Skimmed through the July/August Health Affairs on my flight last night and found a few provocative things.
The Letter from the Editor ponders why US health care spending is so high:
Truth to tell, there is no constituency with any real influence that favors constraining these expenditures.
Health Spending in the United States and the Rest of the Industrialized World challenges some of the conventional wisdom.
High-technology medical equipment is frequently cited as the main driver of escalating health spending. Although the United States tends to be an earlier adopter of medical technologies, it does not acquire medical technology at high levels once the technology has diffused widely.

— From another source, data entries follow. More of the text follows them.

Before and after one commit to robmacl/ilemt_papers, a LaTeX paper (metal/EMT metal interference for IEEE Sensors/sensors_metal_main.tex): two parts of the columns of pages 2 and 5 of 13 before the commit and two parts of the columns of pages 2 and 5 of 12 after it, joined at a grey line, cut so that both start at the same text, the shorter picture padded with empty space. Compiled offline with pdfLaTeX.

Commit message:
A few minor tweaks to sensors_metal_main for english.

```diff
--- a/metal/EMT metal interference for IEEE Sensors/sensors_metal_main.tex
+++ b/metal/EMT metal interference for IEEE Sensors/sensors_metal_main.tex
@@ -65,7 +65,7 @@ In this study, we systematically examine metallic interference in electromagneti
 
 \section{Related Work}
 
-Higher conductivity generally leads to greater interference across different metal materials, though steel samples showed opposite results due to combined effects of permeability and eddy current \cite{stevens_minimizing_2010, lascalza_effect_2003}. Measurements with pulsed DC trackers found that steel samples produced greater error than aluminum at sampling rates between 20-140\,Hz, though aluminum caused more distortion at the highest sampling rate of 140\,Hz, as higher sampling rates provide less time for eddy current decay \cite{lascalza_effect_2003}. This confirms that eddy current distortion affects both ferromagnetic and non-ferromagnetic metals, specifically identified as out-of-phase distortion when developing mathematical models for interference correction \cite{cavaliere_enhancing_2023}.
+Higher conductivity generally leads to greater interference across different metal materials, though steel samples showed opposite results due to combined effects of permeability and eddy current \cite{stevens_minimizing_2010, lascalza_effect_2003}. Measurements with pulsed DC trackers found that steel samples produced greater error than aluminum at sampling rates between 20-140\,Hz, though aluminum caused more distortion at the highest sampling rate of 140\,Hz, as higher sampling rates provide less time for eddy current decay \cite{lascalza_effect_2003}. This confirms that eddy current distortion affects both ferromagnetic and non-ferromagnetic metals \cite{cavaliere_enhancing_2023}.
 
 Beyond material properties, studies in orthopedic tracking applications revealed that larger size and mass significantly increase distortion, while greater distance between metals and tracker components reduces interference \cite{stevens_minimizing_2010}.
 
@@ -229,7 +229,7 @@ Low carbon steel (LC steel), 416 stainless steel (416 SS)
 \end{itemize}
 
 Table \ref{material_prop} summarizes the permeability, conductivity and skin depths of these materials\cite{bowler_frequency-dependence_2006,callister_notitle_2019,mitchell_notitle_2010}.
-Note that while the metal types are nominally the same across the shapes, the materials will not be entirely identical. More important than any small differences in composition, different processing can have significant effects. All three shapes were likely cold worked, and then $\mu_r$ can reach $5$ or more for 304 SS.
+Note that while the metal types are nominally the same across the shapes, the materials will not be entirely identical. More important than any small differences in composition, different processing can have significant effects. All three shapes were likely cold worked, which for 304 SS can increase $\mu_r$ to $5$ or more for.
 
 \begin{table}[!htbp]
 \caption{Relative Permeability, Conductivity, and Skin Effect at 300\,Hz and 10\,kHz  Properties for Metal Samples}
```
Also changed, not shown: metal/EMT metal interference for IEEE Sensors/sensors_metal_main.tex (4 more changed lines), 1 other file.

Based on 2002 OECD data, the US has a lower penetration of MRI and CT machines per million population than many countries, including Austria, Switzerland and Japan. (Although itâ€™s possible our machines are used more.)
There is a higher incidence of medical malpractice claims in the US than Canada, the UK, or Australia but more of those claims are dropped, dismissed, or found in favor of the defendant in the US and the average payout per case is actually lower in the US than in Canada or the UK. Per capita malpractice payouts are barely higher in the US than elsewhere. There are a number of caveats, but stillâ€¦
Beneficiaries who experience the biggest gaps in coverage are likely to do so year after year, with potentially serious financial consequences
Under the Medicare Modernization Act insurance carriers are no long able to offer gap coverage for drugs
Across most dimensions examined, access and quality in rural areas were either equivalent or superior to that provided in urban areas. However, rural residents have greater difficulty obtaining mental health servicesâ€¦
At least that should make Tom Cruise happyJuly 15, 2005